LOS ANGELES — A summer-long review of U.S. Air Force intelligence, surveillance and reconnaissance (ISR) capabilities is pointing to a growing need for systems able to operate in contested airspace, greater integration with space-based and cyber-assets, and more collaboration with other services and intelligence components.

For more than a decade the Air Force’s ISR efforts have been focused on counterterrorism operations in airspace in which aircraft and unmanned air vehicles (UAVs) have been allowed to operate essentially unchallenged. “But tomorrow’s environment will be potentially different,” says Air Force ISR Deputy Chief of Staff Lt. Gen. Larry James.
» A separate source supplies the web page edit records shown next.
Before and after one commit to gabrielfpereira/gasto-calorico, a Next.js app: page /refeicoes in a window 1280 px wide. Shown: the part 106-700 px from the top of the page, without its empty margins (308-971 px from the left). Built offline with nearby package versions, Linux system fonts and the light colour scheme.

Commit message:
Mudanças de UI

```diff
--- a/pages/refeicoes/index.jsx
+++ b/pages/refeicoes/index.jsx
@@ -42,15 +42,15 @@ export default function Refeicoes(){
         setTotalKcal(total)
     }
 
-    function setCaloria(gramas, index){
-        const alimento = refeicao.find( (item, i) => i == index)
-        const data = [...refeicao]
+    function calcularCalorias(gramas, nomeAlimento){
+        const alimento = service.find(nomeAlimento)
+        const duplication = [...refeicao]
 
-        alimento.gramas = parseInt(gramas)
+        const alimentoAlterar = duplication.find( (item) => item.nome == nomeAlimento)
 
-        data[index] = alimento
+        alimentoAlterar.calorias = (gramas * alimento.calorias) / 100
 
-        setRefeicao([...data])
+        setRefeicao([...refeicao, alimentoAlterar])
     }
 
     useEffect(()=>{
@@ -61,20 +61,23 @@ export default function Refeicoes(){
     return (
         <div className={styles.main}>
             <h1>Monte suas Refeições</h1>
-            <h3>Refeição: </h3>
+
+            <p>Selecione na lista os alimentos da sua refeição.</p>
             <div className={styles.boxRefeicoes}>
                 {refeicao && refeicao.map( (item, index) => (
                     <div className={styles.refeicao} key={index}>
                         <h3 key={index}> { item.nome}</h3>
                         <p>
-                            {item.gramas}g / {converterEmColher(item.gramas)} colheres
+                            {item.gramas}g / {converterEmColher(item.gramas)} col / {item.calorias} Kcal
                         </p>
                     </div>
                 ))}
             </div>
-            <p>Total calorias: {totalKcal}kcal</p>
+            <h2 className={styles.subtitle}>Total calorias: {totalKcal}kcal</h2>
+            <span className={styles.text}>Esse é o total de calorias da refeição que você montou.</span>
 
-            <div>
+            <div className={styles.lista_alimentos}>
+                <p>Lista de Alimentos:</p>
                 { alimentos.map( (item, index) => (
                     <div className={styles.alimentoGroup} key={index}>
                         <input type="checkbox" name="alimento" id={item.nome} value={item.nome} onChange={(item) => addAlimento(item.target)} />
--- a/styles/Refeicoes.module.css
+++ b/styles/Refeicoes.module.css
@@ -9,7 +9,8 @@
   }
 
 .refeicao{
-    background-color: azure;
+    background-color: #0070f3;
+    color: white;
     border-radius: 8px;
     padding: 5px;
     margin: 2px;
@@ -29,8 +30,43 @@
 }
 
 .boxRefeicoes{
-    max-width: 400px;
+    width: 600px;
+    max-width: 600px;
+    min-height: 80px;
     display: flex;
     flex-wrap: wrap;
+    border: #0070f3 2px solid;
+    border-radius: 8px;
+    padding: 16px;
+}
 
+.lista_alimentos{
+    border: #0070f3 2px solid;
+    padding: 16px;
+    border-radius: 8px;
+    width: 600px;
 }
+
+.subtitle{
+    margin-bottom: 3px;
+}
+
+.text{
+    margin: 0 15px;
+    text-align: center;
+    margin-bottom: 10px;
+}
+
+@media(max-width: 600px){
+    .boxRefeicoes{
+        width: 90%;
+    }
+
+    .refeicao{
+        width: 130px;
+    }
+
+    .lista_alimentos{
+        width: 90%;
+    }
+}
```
Describing the future challenge as a “spectrum of conflict,” James adds, “We have to prepare for that environment, and we need a balanced force that will allow us to operate in a nonpermissive/denied environment.”

Speaking at the Air Force Association’s recent Global Warfare Symposium in Los Angeles, James says the results of the ISR review were “briefed to the secretary of the Air Force a couple of weeks ago.” The results “form the FY13 [fiscal 2013] budget position for the Air Force, and will inform FY14. The secretary of defense has signed off on a couple of clear points for that.”

Key points emerging from the review include greater integration of ISR across air, space and cyber-domains, better technology to handle the growing quantities of data and improved methods to fuse the information from various electro-optic, infrared, signals intelligence and light detection and ranging systems now in use.

“How do you fuse it? How do you integrate it?” James asks. “If you go to a distributed common ground system site today you’ll see a noncommissioned officer staring at a screen for four hours trying to identify patterns as they stare at a compound in Afghanistan. There are opportunities for machines to be used to interpret patterns.”

The review also examined closer ties with coalition partners and sustaining adequate bandwidth capacity for ISR requirements. “How do we ensure we have the pipes to ship that around the world, and make sure it is assured?” James says.

Although he believes the ISR enterprise will “do relatively well compared to other areas” in the face of dramatic budget cuts, James says the review revealed disquieting news in the research and development (R&D) and science and technology (S&T) areas. “As we try to peel back the onion, frankly we didn’t find a robust and disciplined process,” he says. Many areas were found to be “stovepiped” and “didn’t have hands around managing the R&D and S&T budgets.” Describing this money as “seed-corn dollars,” James adds, “We absolutely have to do that and get it right in terms of prioritizing those R&D and S&T budgets.”

The Air Force is meanwhile on track to deliver the capability to provide 65 combat air patrols (CAP) in theater with the MQ-1 Predator/MQ-9 Reaper and RQ-4 Global Hawk force by the end of fiscal 2013. All 268 MQ-1s have been delivered and the Air Force is close to acquiring the first 100 of up to 400 MQ-9s, as the transition continues to an all-Reaper fleet by fiscal 2016. Some 60 CAPS are supporting ground operations today in Iraq and Afghanistan and together are producing 1,200 hr./week of full-motion video. ISR analysts are handling up to 11,000 still pictures a month taken by the Global Hawk fleet, James adds.

The Gorgon Stare, a wide-area surveillance system carried by the Reaper, generates two frames per second of motion imagery. “It gives us 4 x 4-kilometer continuous coverage, and has been a tremendous success since it was introduced last spring,” James says. Together with Blue Devil 2, a surveillance airship due to be deployed to Afghanistan in 2012, the two systems will be able to generate 53 terabytes of data per day, or roughly the equivalent of 54,000 full-length movies per day, he adds. Another successful ISR system, the C-130 mounted, multi-spectral Shadow Harvest, has just been “brought back out of theater three weeks ago,” James says.

The MC-12W, a modified King Air 350, is also proving a valuable asset and recently notched its 12,000th combat hour since flying its first sortie over Iraq in June 2009. Thirty MC-12W Project Liberty aircraft are deployed, with seven stationed at Beale AFB, Calif., for training and maintenance.